These are the Logical/Bitwise operators, where bitwise means working bit by bit with numerical values. These types of operators can work on logical values (for example, if blnValue1 is set to True and blnValue2 is set to False, then blnValue1 Or blnValue2 returns a value of True) or numbers for bitwise operations, which work on their operands bit by bit (for example, if intValue1 is set to 2 and intValue2 is set to 1, then intValue1 Or intValue2 yields 3):
And— Performs an And operation (for logical operations: True if both operands are True, False otherwise; the same for bit-by-bit operations where you treat 0 as False and 1 as True).
Not— Reverses the logical value of its operand, from True to False and False to True, for bitwise operations, turns 0 into 1 and 1 into 0.

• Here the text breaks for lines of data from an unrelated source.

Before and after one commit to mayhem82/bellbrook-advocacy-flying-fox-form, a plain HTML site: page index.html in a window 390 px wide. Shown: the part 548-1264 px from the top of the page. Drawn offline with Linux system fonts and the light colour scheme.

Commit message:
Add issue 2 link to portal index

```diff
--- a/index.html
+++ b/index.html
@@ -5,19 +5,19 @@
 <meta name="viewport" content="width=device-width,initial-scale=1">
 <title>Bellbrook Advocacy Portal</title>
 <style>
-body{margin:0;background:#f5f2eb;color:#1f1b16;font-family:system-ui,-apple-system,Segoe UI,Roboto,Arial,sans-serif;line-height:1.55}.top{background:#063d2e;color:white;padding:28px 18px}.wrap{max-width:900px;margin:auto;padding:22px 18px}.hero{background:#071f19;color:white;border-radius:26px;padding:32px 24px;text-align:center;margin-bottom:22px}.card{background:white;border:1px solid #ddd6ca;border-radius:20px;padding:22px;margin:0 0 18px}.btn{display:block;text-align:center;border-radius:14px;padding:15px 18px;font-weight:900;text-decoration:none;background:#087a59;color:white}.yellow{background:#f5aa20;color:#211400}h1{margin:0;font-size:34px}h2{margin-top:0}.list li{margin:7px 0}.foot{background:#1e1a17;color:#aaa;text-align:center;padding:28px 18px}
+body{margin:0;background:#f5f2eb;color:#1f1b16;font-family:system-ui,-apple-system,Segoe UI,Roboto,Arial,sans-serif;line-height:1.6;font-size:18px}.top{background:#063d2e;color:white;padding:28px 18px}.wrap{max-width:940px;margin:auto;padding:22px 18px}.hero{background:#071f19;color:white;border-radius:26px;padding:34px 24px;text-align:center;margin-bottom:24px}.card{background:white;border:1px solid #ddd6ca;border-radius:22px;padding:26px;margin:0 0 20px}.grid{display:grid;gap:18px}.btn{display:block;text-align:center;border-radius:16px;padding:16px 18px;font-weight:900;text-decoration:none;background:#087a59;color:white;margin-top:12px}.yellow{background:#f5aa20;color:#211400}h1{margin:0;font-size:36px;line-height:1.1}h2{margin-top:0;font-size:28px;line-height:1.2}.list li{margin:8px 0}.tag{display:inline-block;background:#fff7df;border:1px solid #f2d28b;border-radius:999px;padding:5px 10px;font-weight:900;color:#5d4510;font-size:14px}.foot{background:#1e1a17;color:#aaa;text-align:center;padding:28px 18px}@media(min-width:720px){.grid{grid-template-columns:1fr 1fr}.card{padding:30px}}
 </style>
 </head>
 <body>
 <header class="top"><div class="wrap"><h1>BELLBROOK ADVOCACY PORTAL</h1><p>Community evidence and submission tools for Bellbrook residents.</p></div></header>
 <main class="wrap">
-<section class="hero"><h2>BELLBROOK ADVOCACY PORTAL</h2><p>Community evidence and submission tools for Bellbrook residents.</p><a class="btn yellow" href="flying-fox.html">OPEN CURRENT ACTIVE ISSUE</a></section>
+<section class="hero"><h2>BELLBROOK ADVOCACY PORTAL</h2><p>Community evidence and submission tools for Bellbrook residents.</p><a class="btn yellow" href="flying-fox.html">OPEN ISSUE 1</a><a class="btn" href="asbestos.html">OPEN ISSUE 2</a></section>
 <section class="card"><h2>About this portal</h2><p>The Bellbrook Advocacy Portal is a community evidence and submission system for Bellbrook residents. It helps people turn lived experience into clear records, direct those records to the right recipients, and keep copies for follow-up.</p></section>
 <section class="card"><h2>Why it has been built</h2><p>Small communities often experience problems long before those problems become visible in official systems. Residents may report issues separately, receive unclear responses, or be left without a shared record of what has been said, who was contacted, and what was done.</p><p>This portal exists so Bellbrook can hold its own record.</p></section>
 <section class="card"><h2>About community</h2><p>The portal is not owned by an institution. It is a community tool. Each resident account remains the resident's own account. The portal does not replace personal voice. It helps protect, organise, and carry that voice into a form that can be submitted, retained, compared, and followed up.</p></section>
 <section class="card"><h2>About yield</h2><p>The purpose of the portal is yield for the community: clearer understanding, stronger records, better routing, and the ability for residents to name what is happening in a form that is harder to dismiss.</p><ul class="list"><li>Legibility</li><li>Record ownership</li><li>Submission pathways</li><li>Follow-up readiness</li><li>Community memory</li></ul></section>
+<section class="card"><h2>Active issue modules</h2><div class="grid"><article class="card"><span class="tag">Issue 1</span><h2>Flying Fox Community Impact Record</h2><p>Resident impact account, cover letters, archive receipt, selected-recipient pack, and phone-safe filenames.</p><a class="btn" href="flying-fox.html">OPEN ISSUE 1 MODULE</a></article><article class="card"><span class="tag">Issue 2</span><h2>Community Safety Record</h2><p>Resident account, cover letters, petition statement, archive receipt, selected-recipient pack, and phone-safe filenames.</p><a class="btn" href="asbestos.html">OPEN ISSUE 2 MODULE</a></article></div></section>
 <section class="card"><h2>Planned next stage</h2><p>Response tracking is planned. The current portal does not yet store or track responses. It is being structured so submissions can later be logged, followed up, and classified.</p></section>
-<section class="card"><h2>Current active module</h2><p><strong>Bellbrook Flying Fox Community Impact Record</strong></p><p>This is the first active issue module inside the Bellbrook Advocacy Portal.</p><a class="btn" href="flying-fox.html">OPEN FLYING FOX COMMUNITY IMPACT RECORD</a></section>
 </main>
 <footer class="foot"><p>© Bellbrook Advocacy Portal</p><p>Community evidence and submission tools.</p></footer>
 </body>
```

Or— Operator performs an Or operation (for logical operations: True if either operand is True, False otherwise; the same for bit-by-bit operations where you treat 0 as False and 1 as True).
Xor— Operator performs an exclusive-Or operation (for logical operations: True if either operand, but not both, is True, and False otherwise; the same for bit-by-bit operations where you treat 0 as False and 1 as True).
AndAlso— Operator A "short circuited" And operator; if the first operand is False, the second operand is not tested.
OrElse— Operator A "short circuited" Or operator, if the first operand is True, the second is not tested.
And here are two other miscellaneous operators:
AddressOf— Gets the address of a procedure.
GetType— Gets information about a type.
VB6 programmers will note a whole new set of assignment operators, such as +=, -=, and so on. Following the lead of languages like Java, VB .NET now supports these combination operators. For example, += is a combination of + and =, which means that you can write intValue1 = intValue1 + 1 asintValue1 += 1. In a similar way, you can write intValue1 = intValue1 * 5 asintValue1 *= 5, providing an easy shortcut.
Also, in Visual Basic .NET, if the first operand of an And operator evaluates to False, the remainder of the logical expression is not evaluated. Similarly, if the first operand of an Or operator evaluates to True, the remainder of the logical expression is not evaluated. This is called short-circuiting.